━━━ Working data ━━━

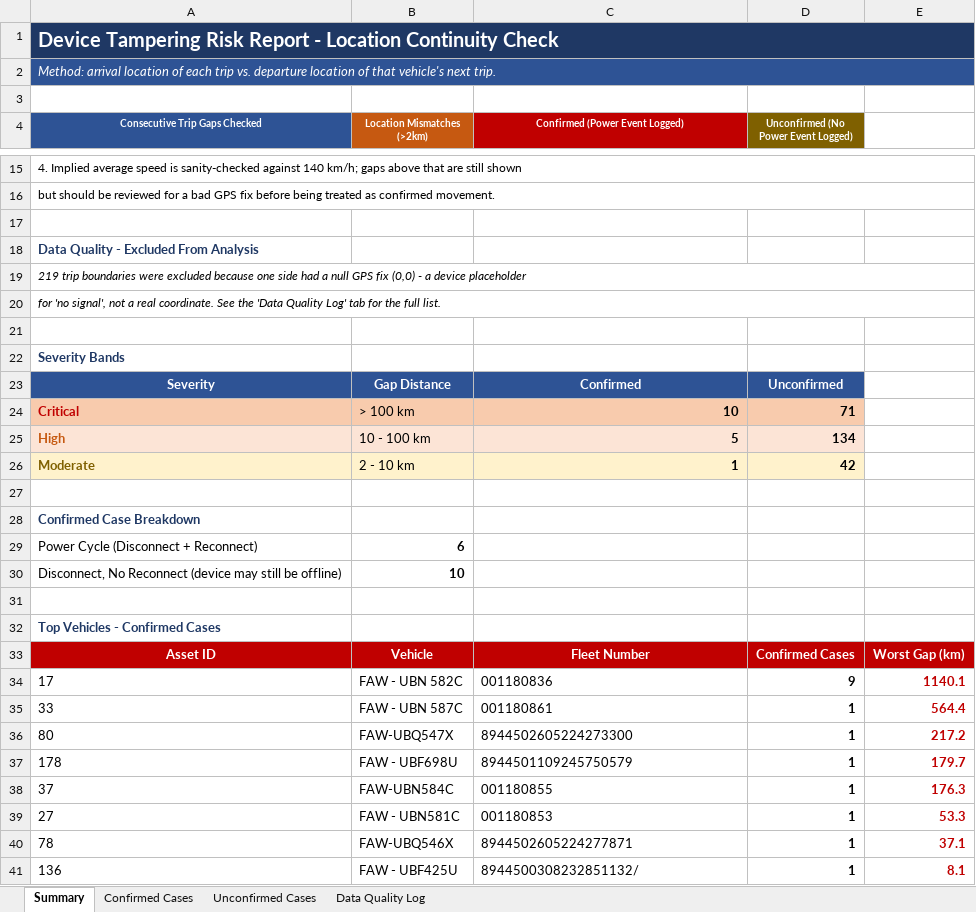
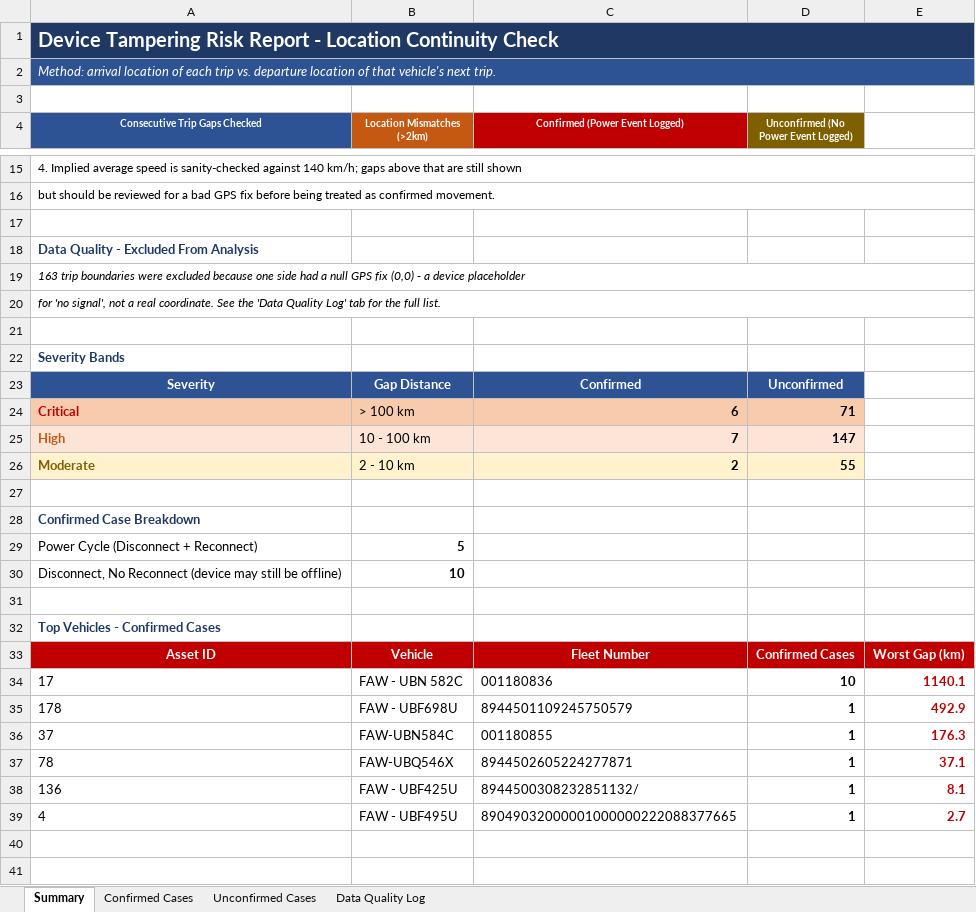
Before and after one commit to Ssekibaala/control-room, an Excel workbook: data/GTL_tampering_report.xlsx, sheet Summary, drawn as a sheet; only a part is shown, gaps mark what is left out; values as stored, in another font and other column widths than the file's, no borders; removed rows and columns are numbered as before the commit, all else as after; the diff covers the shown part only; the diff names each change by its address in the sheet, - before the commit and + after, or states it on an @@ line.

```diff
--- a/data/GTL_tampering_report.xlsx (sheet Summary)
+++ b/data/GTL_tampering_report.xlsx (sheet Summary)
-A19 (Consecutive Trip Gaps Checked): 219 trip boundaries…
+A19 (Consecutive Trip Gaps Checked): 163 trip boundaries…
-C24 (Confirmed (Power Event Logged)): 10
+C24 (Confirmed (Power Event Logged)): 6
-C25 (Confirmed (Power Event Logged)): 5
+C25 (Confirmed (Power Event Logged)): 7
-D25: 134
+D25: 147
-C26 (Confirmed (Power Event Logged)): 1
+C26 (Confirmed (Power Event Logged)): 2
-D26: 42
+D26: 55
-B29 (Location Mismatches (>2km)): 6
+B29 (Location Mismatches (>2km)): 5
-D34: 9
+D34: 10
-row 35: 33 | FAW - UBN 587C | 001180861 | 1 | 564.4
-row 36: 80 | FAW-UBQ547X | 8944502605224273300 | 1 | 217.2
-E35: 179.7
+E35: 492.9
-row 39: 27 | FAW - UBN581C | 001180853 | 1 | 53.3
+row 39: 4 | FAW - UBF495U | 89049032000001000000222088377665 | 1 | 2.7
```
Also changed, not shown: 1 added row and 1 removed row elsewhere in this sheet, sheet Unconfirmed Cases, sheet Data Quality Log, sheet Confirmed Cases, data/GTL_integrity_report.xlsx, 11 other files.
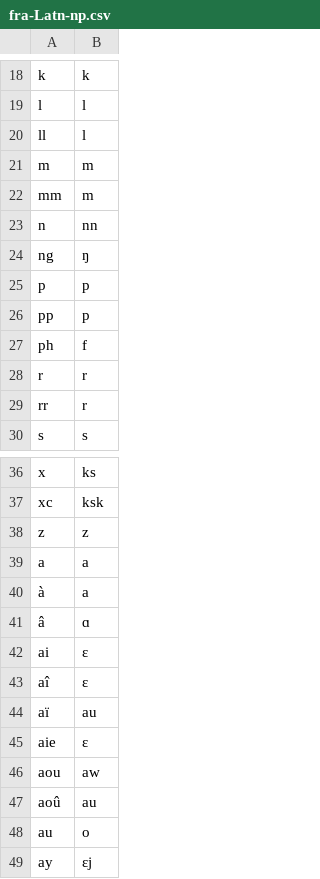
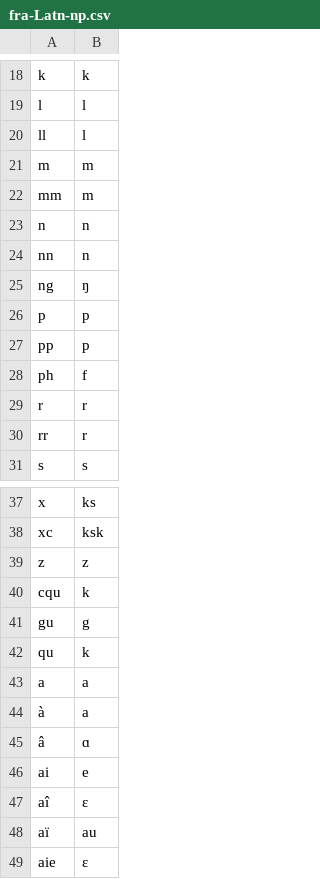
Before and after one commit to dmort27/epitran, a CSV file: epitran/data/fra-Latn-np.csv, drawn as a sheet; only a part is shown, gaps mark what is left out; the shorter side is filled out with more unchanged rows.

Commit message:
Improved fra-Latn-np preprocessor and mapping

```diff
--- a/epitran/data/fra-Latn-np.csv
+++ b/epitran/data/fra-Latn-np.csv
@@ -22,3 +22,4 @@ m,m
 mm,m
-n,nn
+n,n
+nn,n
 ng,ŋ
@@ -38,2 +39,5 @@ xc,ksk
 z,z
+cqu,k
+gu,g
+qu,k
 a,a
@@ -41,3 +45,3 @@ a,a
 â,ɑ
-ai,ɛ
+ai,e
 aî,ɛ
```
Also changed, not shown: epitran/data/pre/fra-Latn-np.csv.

━━━

### What to work on:
In the material above, report how many lines hold the word "Logged", and add nothing to the figure.

### The answer:
6